◆ REQUIREMENT ◆
Write out all the entries word for word, but skip any images.

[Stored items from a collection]
* * * * *
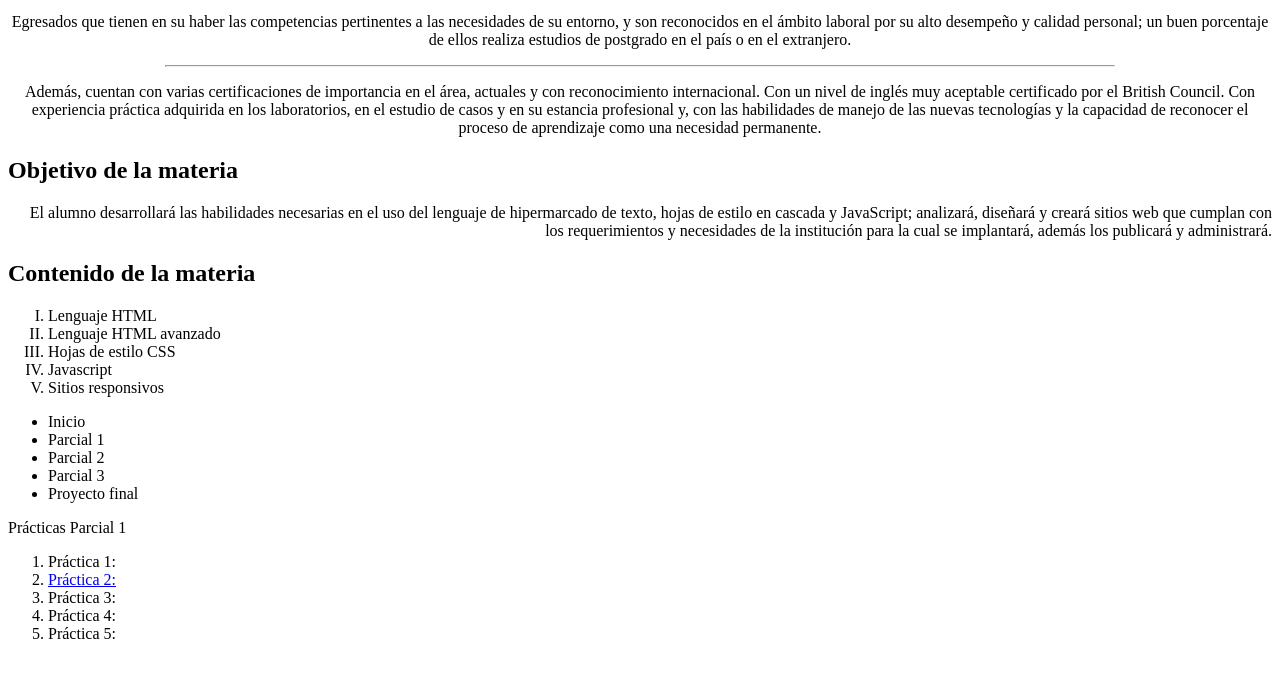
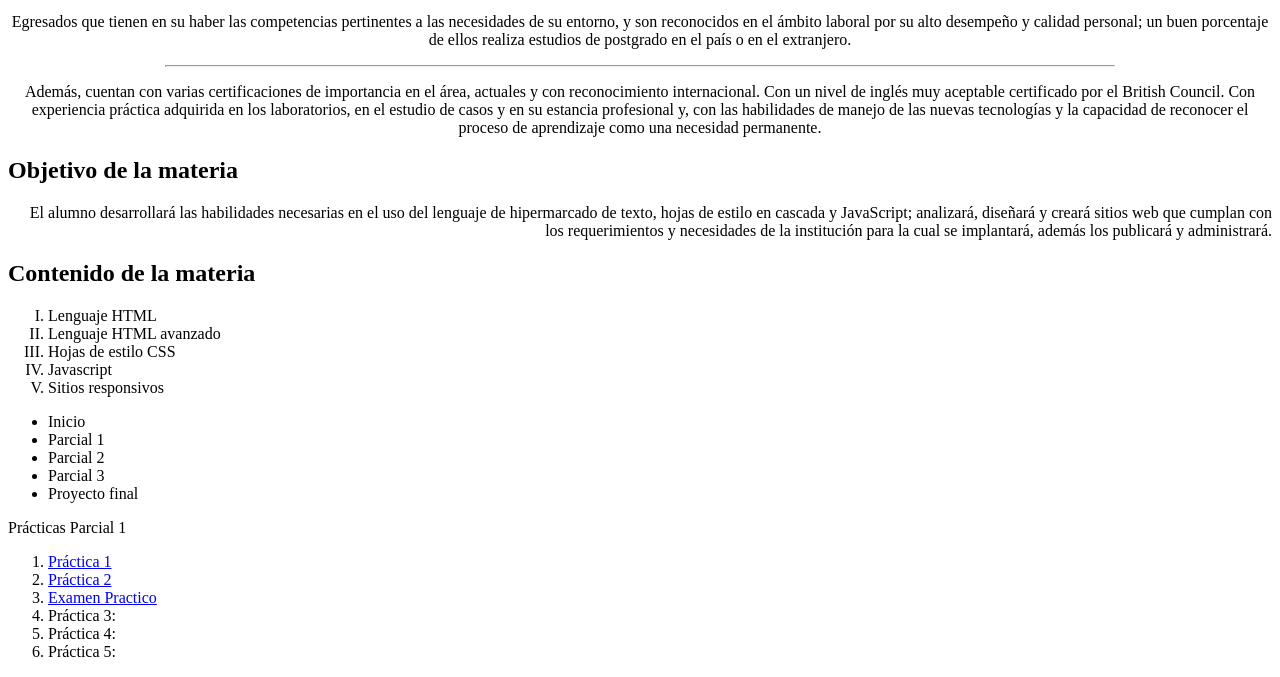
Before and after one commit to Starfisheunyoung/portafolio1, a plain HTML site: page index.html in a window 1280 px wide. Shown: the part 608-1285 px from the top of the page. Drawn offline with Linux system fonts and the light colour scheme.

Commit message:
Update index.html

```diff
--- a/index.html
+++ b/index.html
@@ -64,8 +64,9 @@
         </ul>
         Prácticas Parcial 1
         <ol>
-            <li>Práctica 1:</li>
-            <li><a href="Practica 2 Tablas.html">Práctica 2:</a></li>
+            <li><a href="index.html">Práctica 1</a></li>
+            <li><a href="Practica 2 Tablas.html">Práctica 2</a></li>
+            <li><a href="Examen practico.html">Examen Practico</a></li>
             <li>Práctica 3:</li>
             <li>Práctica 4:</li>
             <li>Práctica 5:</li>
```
* * * * *
◆ YOUR RESPONSE ◆
Before and after one commit to Starfisheunyoung/portafolio1, a plain HTML site: page index.html in a window 1280 px wide. Shown: the part 608-1285 px from the top of the page. Drawn offline with Linux system fonts and the light colour scheme.

Commit message:
Update index.html

```diff
--- a/index.html
+++ b/index.html
@@ -64,8 +64,9 @@
         </ul>
         Prácticas Parcial 1
         <ol>
-            <li>Práctica 1:</li>
-            <li><a href="Practica 2 Tablas.html">Práctica 2:</a></li>
+            <li><a href="index.html">Práctica 1</a></li>
+            <li><a href="Practica 2 Tablas.html">Práctica 2</a></li>
+            <li><a href="Examen practico.html">Examen Practico</a></li>
             <li>Práctica 3:</li>
             <li>Práctica 4:</li>
             <li>Práctica 5:</li>
```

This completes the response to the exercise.